Bord Bia logo

facebook logo Twitter logo YouTube logo LinkedIn logo
FoodAlert - Capturing Key Trends in the Global Food and Drinks Market

Price inflation in France following the implementation of the Egalim law

Article Date: 08/02/2019 


Image by xb100 on

Stéphanie Lahad, Market Specialist France & Belgium, Bord Bia – Irish Food Board

As detailed in a recent food alert, the French Food law Egalim was voted on the 2nd of December and will be implemented as of 1st of February. One of the new constraints of the Egalim law, is that products must be sold to retailers at a minimum of 10% above the loss selling threshold.

The knock-on effect on food and beverages price inflation is projected to be on average 1.3% according to IRI, and up to 5 to 6% for leading brands. Intermarché has already announced that 5% of their food range would suffer price increase and Leclerc has indicated a 3% increase on almost 1,000 SKUs (source: Le Figaro).

To counter act this, retailers are exploring several routes:

The first one is to decrease their margins on their private label ranges which are traditionally higher. Leclerc, the market leader, has already announced a price decrease on 4,600 private label SKUs (source: Les Echos).

The other one is to use the loyalty card to decrease product prices: most retailers are trialling pay- back systems on their loyalty card. Carrefour for example has selected 200 SKUs that are mostly consumed by households with children and will deposit between 5 cents and €1.5 bonus for the purchase of those products on the loyalty card.

The subject is highly topical, considering that the start of the Yellow Jacket demonstrations was due to the oil price increase. One of the proposals emerging from the citizen debates currently taking place in France to ease those demonstrations is to decrease the VAT on products of basic necessities, thereby giving back purchasing power to the French people.

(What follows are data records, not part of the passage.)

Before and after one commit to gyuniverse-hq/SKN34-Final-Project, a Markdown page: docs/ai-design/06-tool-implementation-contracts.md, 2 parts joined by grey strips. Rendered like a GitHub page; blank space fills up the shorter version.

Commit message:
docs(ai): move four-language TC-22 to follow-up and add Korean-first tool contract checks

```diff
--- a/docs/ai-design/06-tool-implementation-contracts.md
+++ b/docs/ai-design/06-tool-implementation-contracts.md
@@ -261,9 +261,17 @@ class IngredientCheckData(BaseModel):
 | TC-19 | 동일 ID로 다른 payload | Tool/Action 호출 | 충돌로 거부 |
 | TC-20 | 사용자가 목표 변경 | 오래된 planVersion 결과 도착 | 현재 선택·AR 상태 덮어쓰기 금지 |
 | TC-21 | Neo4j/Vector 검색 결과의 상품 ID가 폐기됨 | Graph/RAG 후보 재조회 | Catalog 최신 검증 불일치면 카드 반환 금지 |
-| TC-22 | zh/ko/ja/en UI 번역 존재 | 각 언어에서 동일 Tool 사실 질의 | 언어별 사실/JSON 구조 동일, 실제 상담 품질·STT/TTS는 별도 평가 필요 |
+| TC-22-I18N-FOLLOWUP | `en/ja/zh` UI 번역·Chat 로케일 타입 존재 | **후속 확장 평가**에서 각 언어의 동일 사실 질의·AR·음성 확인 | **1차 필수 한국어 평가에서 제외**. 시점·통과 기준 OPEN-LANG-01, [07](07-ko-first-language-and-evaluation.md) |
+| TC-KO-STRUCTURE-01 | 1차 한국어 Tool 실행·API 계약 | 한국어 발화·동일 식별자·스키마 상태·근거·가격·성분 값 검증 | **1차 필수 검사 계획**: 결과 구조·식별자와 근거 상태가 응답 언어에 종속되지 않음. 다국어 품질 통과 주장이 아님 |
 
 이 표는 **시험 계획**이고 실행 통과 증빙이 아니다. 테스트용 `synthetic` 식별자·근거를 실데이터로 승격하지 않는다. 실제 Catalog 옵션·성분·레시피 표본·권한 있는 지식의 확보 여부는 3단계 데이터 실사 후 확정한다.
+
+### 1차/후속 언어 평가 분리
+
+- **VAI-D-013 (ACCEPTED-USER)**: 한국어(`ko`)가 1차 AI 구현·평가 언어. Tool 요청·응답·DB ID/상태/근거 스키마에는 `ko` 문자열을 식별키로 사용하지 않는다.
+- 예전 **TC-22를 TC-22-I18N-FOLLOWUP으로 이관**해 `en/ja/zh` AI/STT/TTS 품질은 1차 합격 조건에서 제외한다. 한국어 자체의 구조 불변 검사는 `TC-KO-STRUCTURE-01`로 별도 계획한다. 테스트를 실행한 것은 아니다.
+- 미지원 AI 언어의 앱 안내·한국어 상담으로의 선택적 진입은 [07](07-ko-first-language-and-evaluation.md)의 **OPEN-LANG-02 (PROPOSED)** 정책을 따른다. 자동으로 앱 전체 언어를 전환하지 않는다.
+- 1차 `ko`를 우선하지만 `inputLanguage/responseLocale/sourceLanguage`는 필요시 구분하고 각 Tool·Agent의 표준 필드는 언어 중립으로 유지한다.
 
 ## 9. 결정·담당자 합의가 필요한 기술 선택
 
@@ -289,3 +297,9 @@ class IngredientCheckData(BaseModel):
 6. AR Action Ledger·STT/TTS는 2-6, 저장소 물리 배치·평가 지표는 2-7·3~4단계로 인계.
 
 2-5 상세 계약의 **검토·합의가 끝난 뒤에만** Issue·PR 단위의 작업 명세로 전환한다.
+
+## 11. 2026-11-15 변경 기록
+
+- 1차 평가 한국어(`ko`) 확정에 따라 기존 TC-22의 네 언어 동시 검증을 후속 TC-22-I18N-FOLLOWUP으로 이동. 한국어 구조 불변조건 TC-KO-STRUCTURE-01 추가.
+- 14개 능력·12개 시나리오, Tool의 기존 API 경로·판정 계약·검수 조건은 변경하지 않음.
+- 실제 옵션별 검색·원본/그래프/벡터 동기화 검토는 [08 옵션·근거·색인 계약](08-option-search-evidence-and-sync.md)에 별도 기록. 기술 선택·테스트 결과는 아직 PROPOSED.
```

The French government is enforcing this new law for two years, after which it will review and amend accordingly.

<< Back to Food Alert Homepage